Why bartenders are paying more attention to ice
If you live in a major U.S. city, odds are you’ve seen the wave of fancy cocktail bars that have become en vogue. The fact is, Americans are starting to focus more on what they eat and drink, and the quality of ingredients is an integral part of developing top-notch cuisine. Well, that same concept applies to mixology, and many renowned watering holes are delving into customizing ice for each drink. Of course, there is a lot that goes into this process. While ice might seem as easy as pouring some water in a cube tray, some of the best bars in locales such as Washington D.C., Chicago, Seattle and New York City are going above and beyond when crafting their signature drinks.
Ordering crystal clear ice and shaping it is a hefty challenge in itself. Many establishments purchase large ice blocks, as sediment and air bubbles can be easier to cut away, leaving a gorgeous, translucent block with which to work. From there the ice can be shaped to melt at certain rates, to fit in specific bar glasses or to aesthetically add to the drink. This process is not only time consuming, but also takes up a lot of space. Bartenders often need a preparation area specifically for ice. For example, in an interview with Eater, Columbia Room bartender Matt Finke explained:
“We let it sit for a bit, because if it’s fresh out of the freezer, it will crack. We cut it into sheets with a chainsaw, then do the initial shaping with an udon noodle knife, which works well for shaping the ice.”
While a chainsaw may seem a bit drastic, the overall process ensures that each cocktail is made with pure ice shaped to provide a drink with the right temperature and dilution. Other establishments have used king cubes or custom molds to create larger blocks of ice specifically meant for drinks such as gin and tonics or simply a whiskey on the rocks.

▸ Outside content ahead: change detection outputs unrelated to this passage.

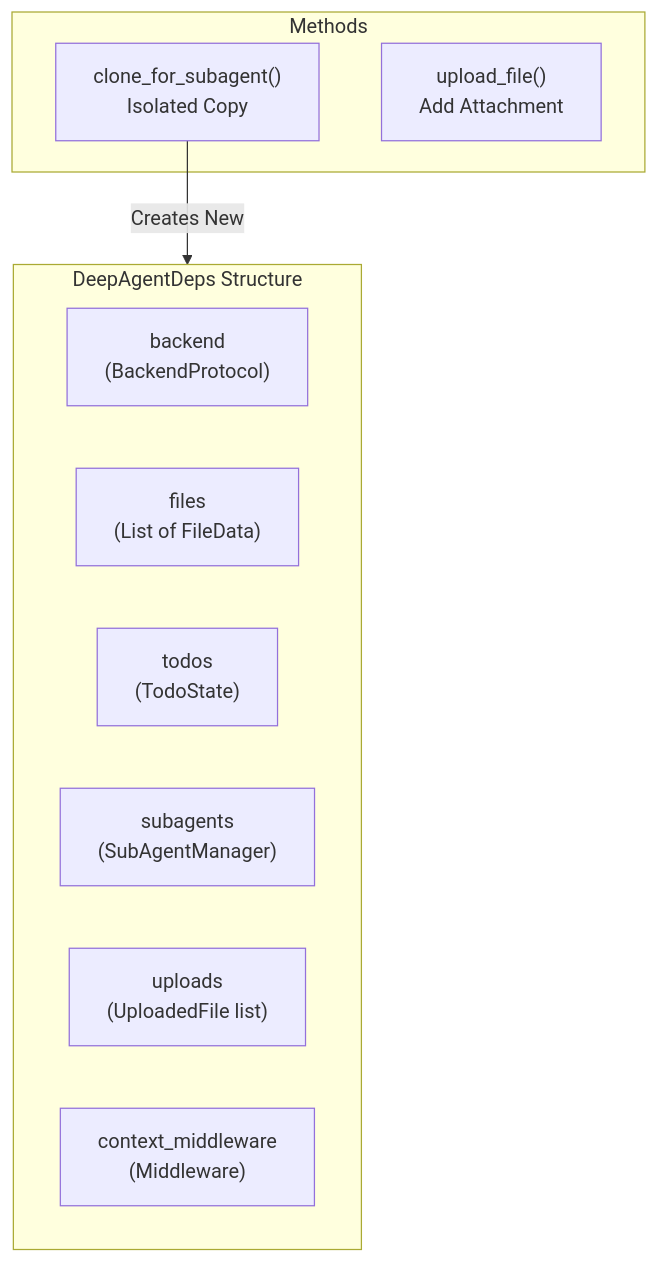
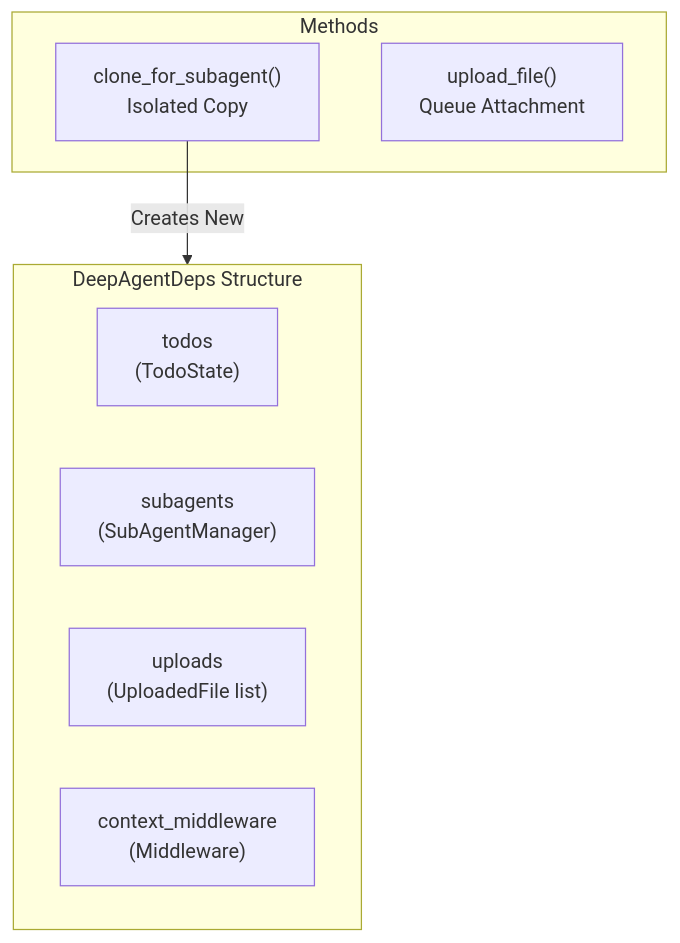
One commit to vstorm-co/pydantic-deepagents changed the fifth of 13 diagrams in docs/c4/2-architecture-overview.md. Above: the diagram before and after it, drawn with Mermaid. The commit also changed other lines of this file and 68 other files, not shown here.

````diff
--- a/docs/c4/2-architecture-overview.md
+++ b/docs/c4/2-architecture-overview.md
@@ -319,18 +317,16 @@
 ```mermaid
 flowchart TD
     subgraph DepsStructure["DeepAgentDeps Structure"]
-        BACKEND["backend<br/>(BackendProtocol)"]
-        FILES["files<br/>(List of FileData)"]
         TODOS["todos<br/>(TodoState)"]
         SUBAGENTS["subagents<br/>(SubAgentManager)"]
         UPLOADS["uploads<br/>(UploadedFile list)"]
         CTXMW["context_middleware<br/>(Middleware)"]
     end
 
     subgraph DepsMethods["Methods"]
         CLONE["clone_for_subagent()<br/>Isolated Copy"]
-        UPLOAD["upload_file()<br/>Add Attachment"]
+        UPLOAD["upload_file()<br/>Queue Attachment"]
     end
 
     CLONE -->|"Creates New"| DepsStructure
 ```
````
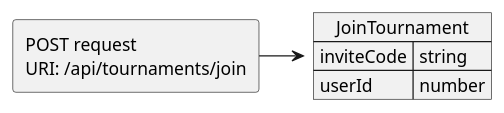
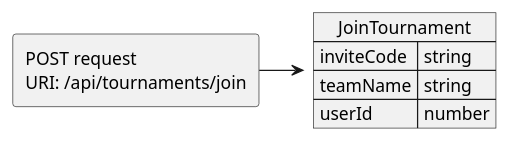
Before and after one commit to JKMN-Projects/TeamTactics: the diagram in docs/JSON Contracts/Requests/JoinTournament.puml, drawn with PlantUML.

Commit message:
Added team name to join tournament json contract

```diff
--- a/docs/JSON Contracts/Requests/JoinTournament.puml
+++ b/docs/JSON Contracts/Requests/JoinTournament.puml
@@ -1,11 +1,12 @@
 @startuml Join tournament request
 allowmixing
 
 agent "POST request \nURI: /api/tournaments/join"
   json "JoinTournament" as J {
     "inviteCode": "string",
+    "teamName": "string",
     "userId": "number"
   }
 
 "POST request \nURI: /api/tournaments/join" -> J 
 @enduml
```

Some speakeasys and cocktail bars are taking this idea a step further by developing ice with various flavors. For example, Eater notes that Bourbon Steak infuses ice spheres with liquids such as rosewater and vermouth. This allows bartenders to have much more control over how a drink is diluted over time. Remarkably, ice chefs seem to be taking the cocktail industry to a whole new echelon.